She kneels down in front of the cabinet. The kneeling is preparatory, just in case something happens. The kneeling feels humbling, her hands on top of the glass cabinet, the warmth of her palms condensing like mist. Her knees take her weight, her back straightens. Her eyes unfocused, entertaining wild thoughts. I married to get to this moment. All my lethargy, my uncertainty, all the cracks in my life have led me to you. But I think of you contained in these ancient hands—whoever, fuck this is nuts I don’t know why I must be bored sad lonely stuck I’ve been stuck and lost like a seed pod trapped in cement, but seed pods grow in cement don’t they?
She twists a bobby pin into the front lock of the cabinet. She wriggles it around hoping to unhinge it. She doesn’t know what she is doing but she knows what she wants. She knows now more than anything that she wants to open the cabinet. She leans her face against the glass, her eyes only centimetres away from the hands, the hands cognizant of her presence. They still creep her out but she is aroused by the singular thought of touching these auriferous hands.
She goes to the cupboard where the tools, paints, and vacuum cleaner is kept. She finds the hammer.
She considers quickly what she will say to her husband. She will say she broke the cabinet because the hands seemed alive and she had to free them. He will probably be pissed off and re-consider her sanity. She holds the hammer and kneels in front of the cabinet. Her thoughts whirl chaotically, erotically, demonically, Women seem to live on the edge of sanity in the eyes of others. Women’s madness comes from being locked up, behind walls, behind cabinets, behind the eyes of others, pungent and bleeding, I’ve read enough literature to know the fate of mad women.
“Touch me…touch me… touch me” a muted voice, the sound of a woman from outside or inside the house. She places her head against the top of the glass cabinet, her ear pressed with her neck at a painful angle against the edge. But she listens, her blood pumping loudly in her ears. ‘Free me, I have stories to tell, Free me!’ The light is muted through the windows in this room, and she feels like she is underwater, her hair slowly waving in front of her face, her dress billowing up from her thighs, exposing her plain black briefs and the bruise on her leg. But under the pressure of this ocean, a calm soon takes over her body. There is the glint of harsh daylight above and the dream of lighter atmospheres, but still she moves quickly and easily, her lungs have collapsed just as gills have sprouted on the sides of her neck. Her hands have grown and the fingers, oh they’re like jelly- melting into each other, and now a sharp silver fin forms along her spine, and the walls of this house have opened onto a seabed and there is a current coursing underneath her belly and she can hear the sound of whales—a terrifying song to a small seahorse like herself.
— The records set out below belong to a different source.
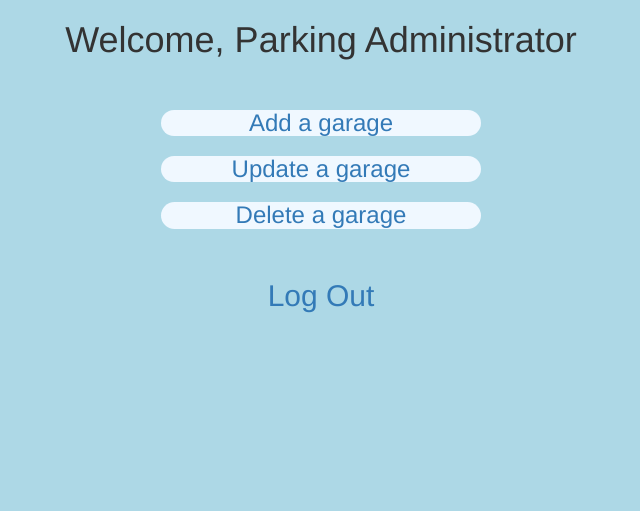
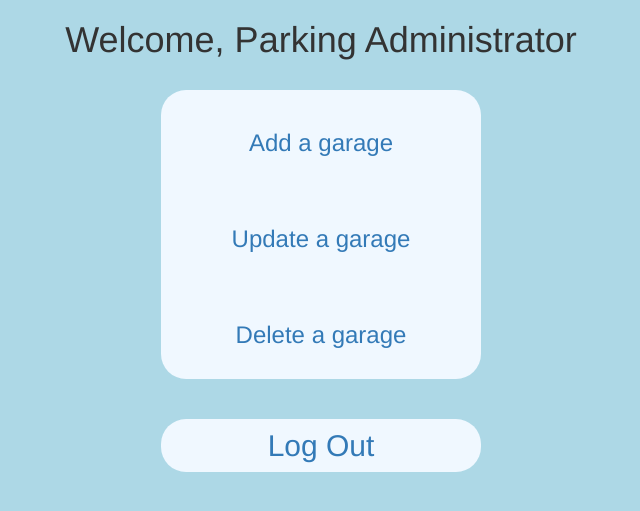
Before and after one commit to Klejdi-00/CSE3241_GrProject9, a PHP site: page /paradmin.php in a window 1280 px wide. Shown: the top 511 px of the page, without its empty margins (319-959 px from the left). Run offline with PHP 8.4, Linux system fonts and the light colour scheme; the visitor is signed in with stand-in values (Sample User, id 1); data that the repository does not hold is empty.

Commit message:
Stylistic changes

```diff
--- a/paradmin.php
+++ b/paradmin.php
@@ -13,16 +13,20 @@
       <h1>Welcome, Parking Administrator</h1>
       <br>
       <div class='col-md-3' style="float:none; margin:auto; background-color:aliceblue; border-radius:25px" >
+         <br>
          <h3><a href="add_garage.php">Add a garage</a></h3>
-      </div>
-      <div class='col-md-3' style="float:none; margin:auto; background-color:aliceblue; border-radius:25px" >
+         <br>
+         <br>
          <h3><a href="update_garage.php">Update a garage</a></h3>
-      </div>
-      <div class='col-md-3' style="float:none; margin:auto; background-color:aliceblue; border-radius:25px" >
+         <br>
+         <br>
          <h3><a href="delete_garage.php">Delete a garage</a></h3>
+         <br>
       </div>
       <br>
-      <h2><a href = "log_out.php">Log Out</a></h2>
+      <div class='col-md-3' style="float:none; margin:auto; background-color:aliceblue; border-radius:25px" >
+         <h2 style="padding:10px"><a href = "log_out.php">Log Out</a></h2>
+      </div>
    </body>
 
 </html>
```
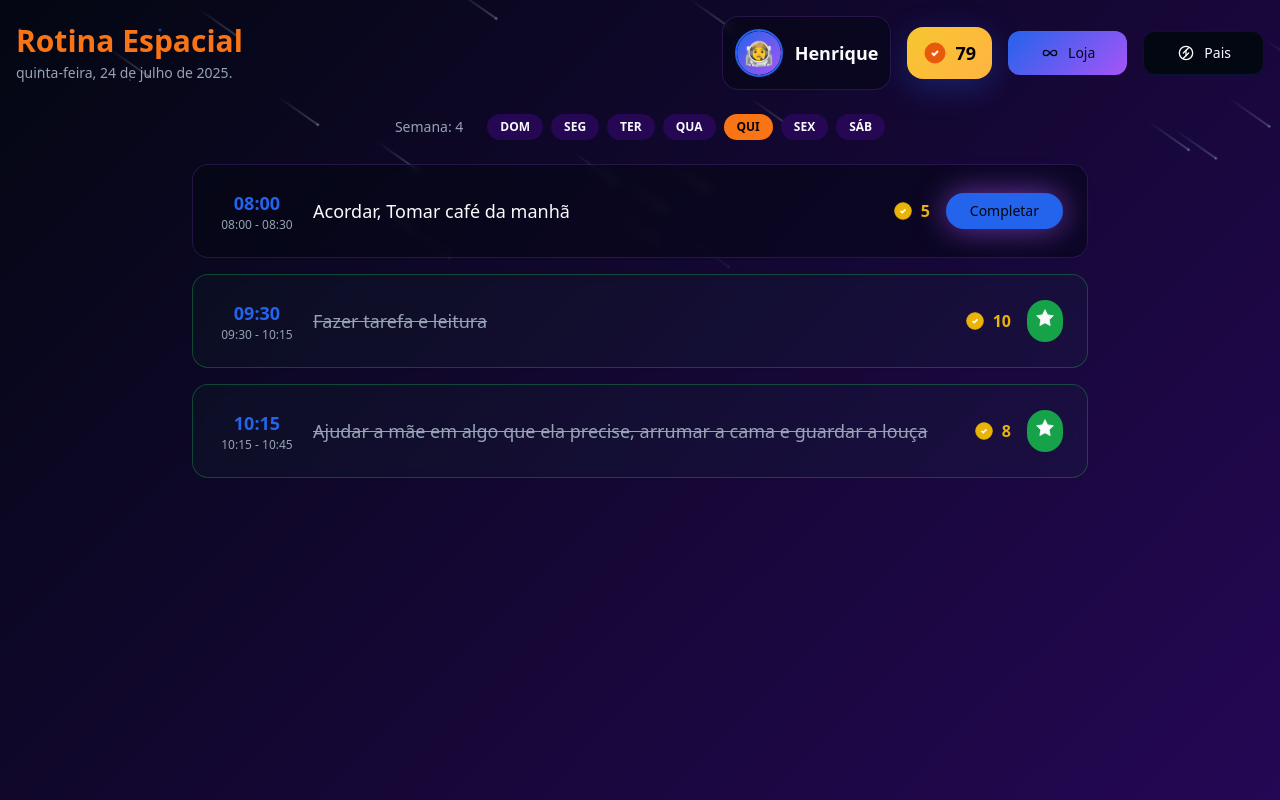
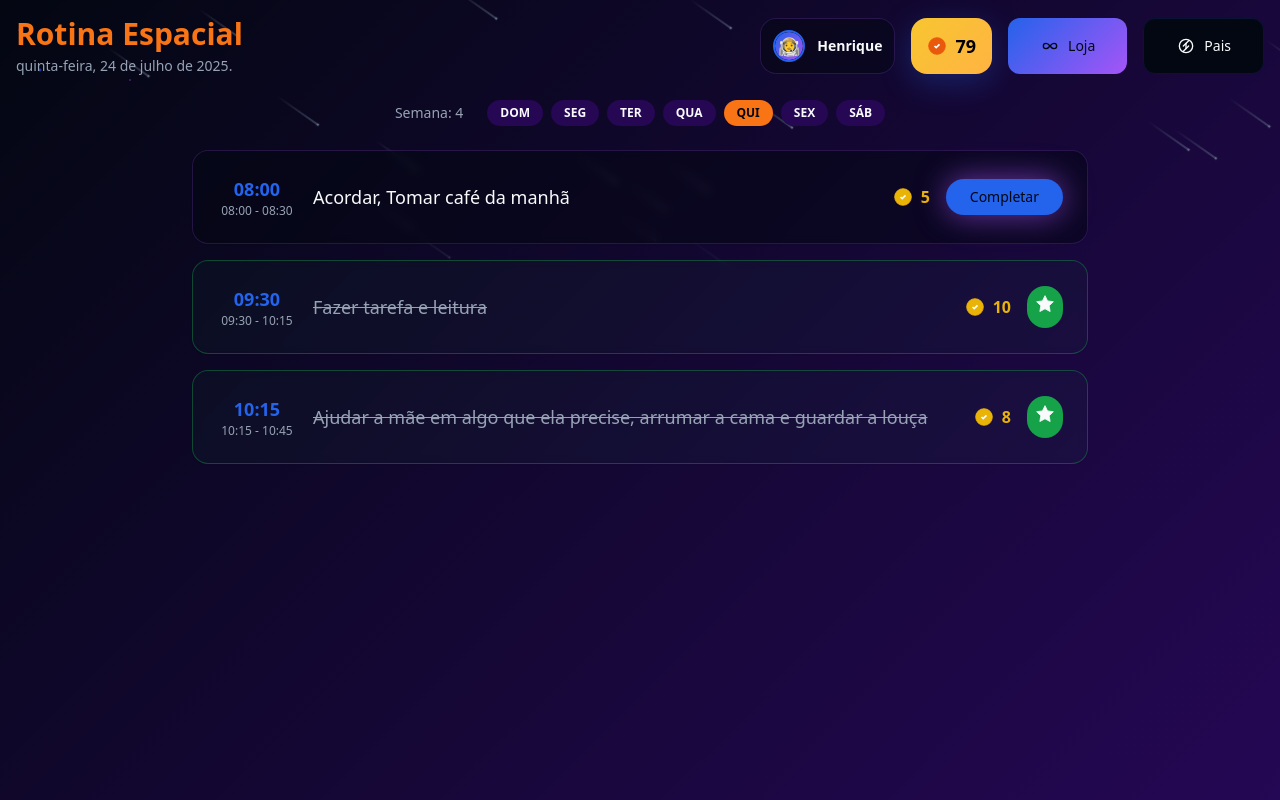
Before and after one commit to luzviva/cosmic-rewards, a React (Vite) app: page / in a window 1280 px wide. Built offline with nearby package versions, Linux system fonts and the light colour scheme.

Commit message:
Align elements height
Align all elements to have the same height.

```diff
--- a/src/components/child/child-routine-view.tsx
+++ b/src/components/child/child-routine-view.tsx
@@ -106,31 +106,31 @@ export const ChildRoutineView = ({ onNavigate }: ChildRoutineViewProps = {}) =>
 
           <div className="flex items-center gap-4">
             {/* Child Profile */}
-            <div className="flex items-center gap-3 bg-card/50 backdrop-blur-sm rounded-2xl p-3 border border-accent/20">
-              <Avatar className="h-12 w-12 border-2 border-primary">
-                <AvatarFallback className="text-2xl bg-gradient-stellar">
+            <div className="flex items-center gap-3 bg-card/50 backdrop-blur-sm rounded-2xl p-3 border border-accent/20 h-14">
+              <Avatar className="h-8 w-8 border-2 border-primary">
+                <AvatarFallback className="text-lg bg-gradient-stellar">
                   {mockChild.avatar}
                 </AvatarFallback>
               </Avatar>
               <div className="text-right">
-                <div className="text-lg font-semibold text-foreground">{mockChild.name}</div>
+                <div className="text-sm font-semibold text-foreground">{mockChild.name}</div>
               </div>
             </div>
 
             {/* Coins */}
-            <div className="flex items-center gap-2 bg-gradient-coins rounded-2xl px-4 py-3 shadow-cosmic">
-              <CosmicIcon type="coin" className="text-orange-600" size={24} />
+            <div className="flex items-center gap-2 bg-gradient-coins rounded-2xl px-4 py-3 shadow-cosmic h-14">
+              <CosmicIcon type="coin" className="text-orange-600" size={20} />
               <span className="text-lg font-bold text-black">{coins}</span>
             </div>
 
             {/* Store Button */}
-            <Button variant="cosmic" size="lg" className="rounded-xl" onClick={() => onNavigate?.("space-store")}>
+            <Button variant="cosmic" size="lg" className="rounded-xl h-14" onClick={() => onNavigate?.("space-store")}>
               <CosmicIcon type="galaxy" size={20} />
               Loja
             </Button>
 
             {/* Parent Area Button */}
-            <Button variant="outline" size="lg" className="rounded-xl" onClick={() => onNavigate?.("parent-dashboard")}>
+            <Button variant="outline" size="lg" className="rounded-xl h-14" onClick={() => onNavigate?.("parent-dashboard")}>
               <CosmicIcon type="planet" size={20} />
               Pais
             </Button>
```
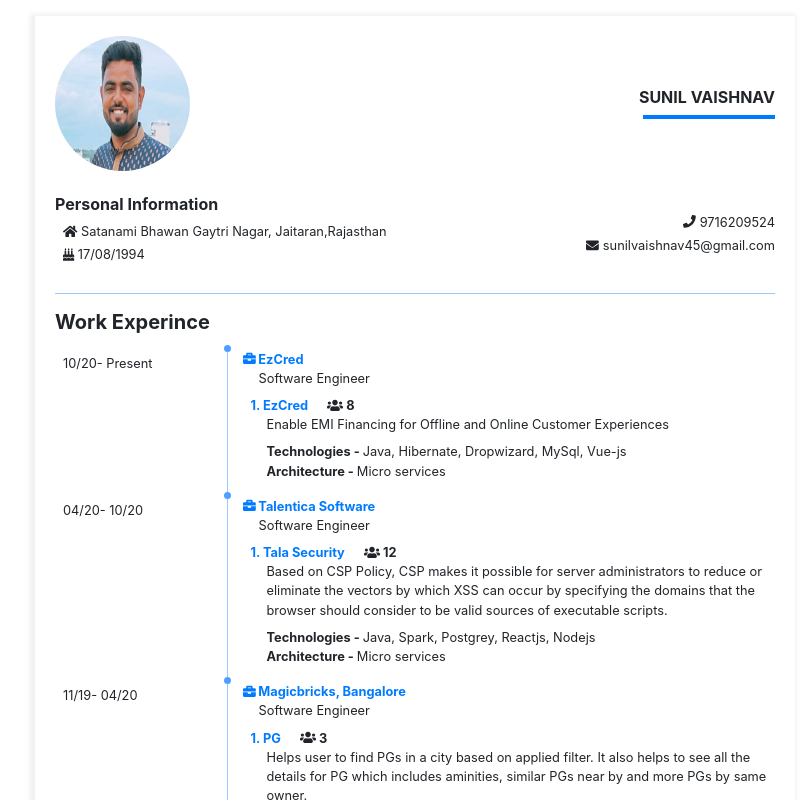
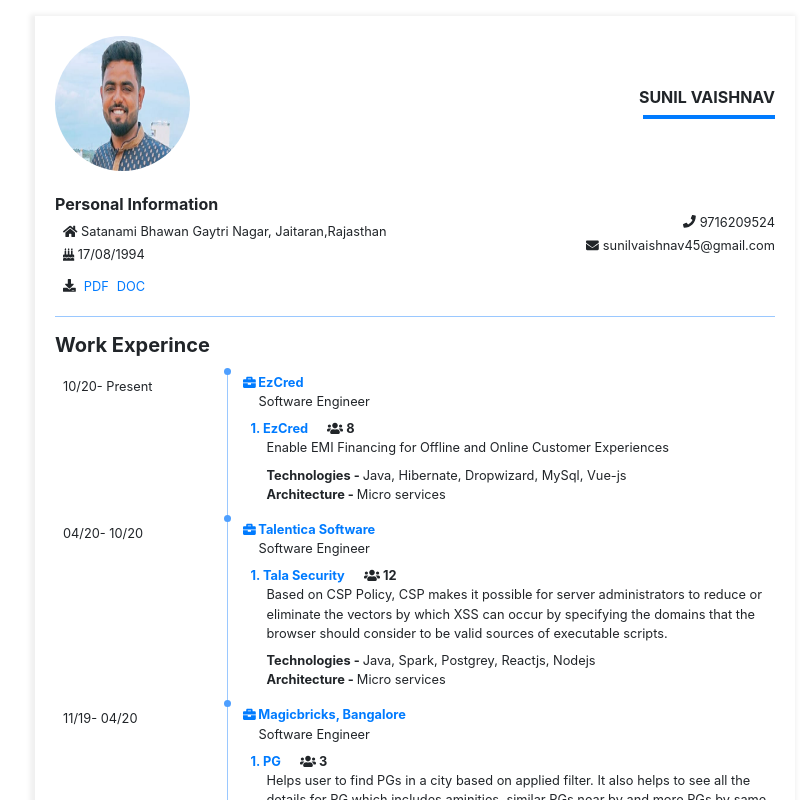
Before and after one commit to sunilvaishnav45/resume, a React (Create React App) app: page /resume/profile-experince in a window 1280 px wide. Shown: the top 800 px of the page, without its empty margins (225-1031 px from the left). Built offline with nearby package versions, Linux system fonts and the light colour scheme.

Commit message:
Download resume funtionality added

```diff
--- a/src/Components/Profile/profile.jsx
+++ b/src/Components/Profile/profile.jsx
@@ -1,7 +1,7 @@
 import React from 'react';
 import './profile.css';
 import { FontAwesomeIcon } from '@fortawesome/react-fontawesome';
-import { faBirthdayCake, faPhone, faEnvelope, faHome } from '@fortawesome/free-solid-svg-icons';
+import { faBirthdayCake, faPhone, faEnvelope, faHome, faDownload } from '@fortawesome/free-solid-svg-icons';
 
 class Profile extends React.Component {
     /**
@@ -57,6 +57,13 @@ class Profile extends React.Component {
                             <FontAwesomeIcon icon={faEnvelope} /> {this.state.employee.email}
                         </div>
                     </div>
+                    <div className="col-lg-6 col-12 align-self-center text-below-lg-left">
+                        <div className="small pl-2 mb-1">
+                            <FontAwesomeIcon icon={faDownload} />
+                            <a class="mr-2 ml-2" href={require('../../resources/Resume_sunil_updated.pdf')} download>PDF</a>
+                            <a href={require('../../resources/Resume_sunil_updated.docx')} download>DOC</a>
+                        </div>
+                    </div>
                 </div>
                 <div className="border-bottom-primary-lt mt-3"></div>
             </React.Fragment>
```
Also changed, not shown: 2 other files (tests, documents, lock files or other folders).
There is damp on the floorboards, her hair cadaverous against her forehead. She looks down to see the hammer lying on the floor next to her. The hands under the glass cabinet lie there, serene and patient. She sobs, drawing a jagged breath and absent mindedly fiddles with the bobby pin in the lock of the cabinet. The bobby pin is bent and twisted and remains in the lock as the feverish woman returns the hammer to the hallway cupboard.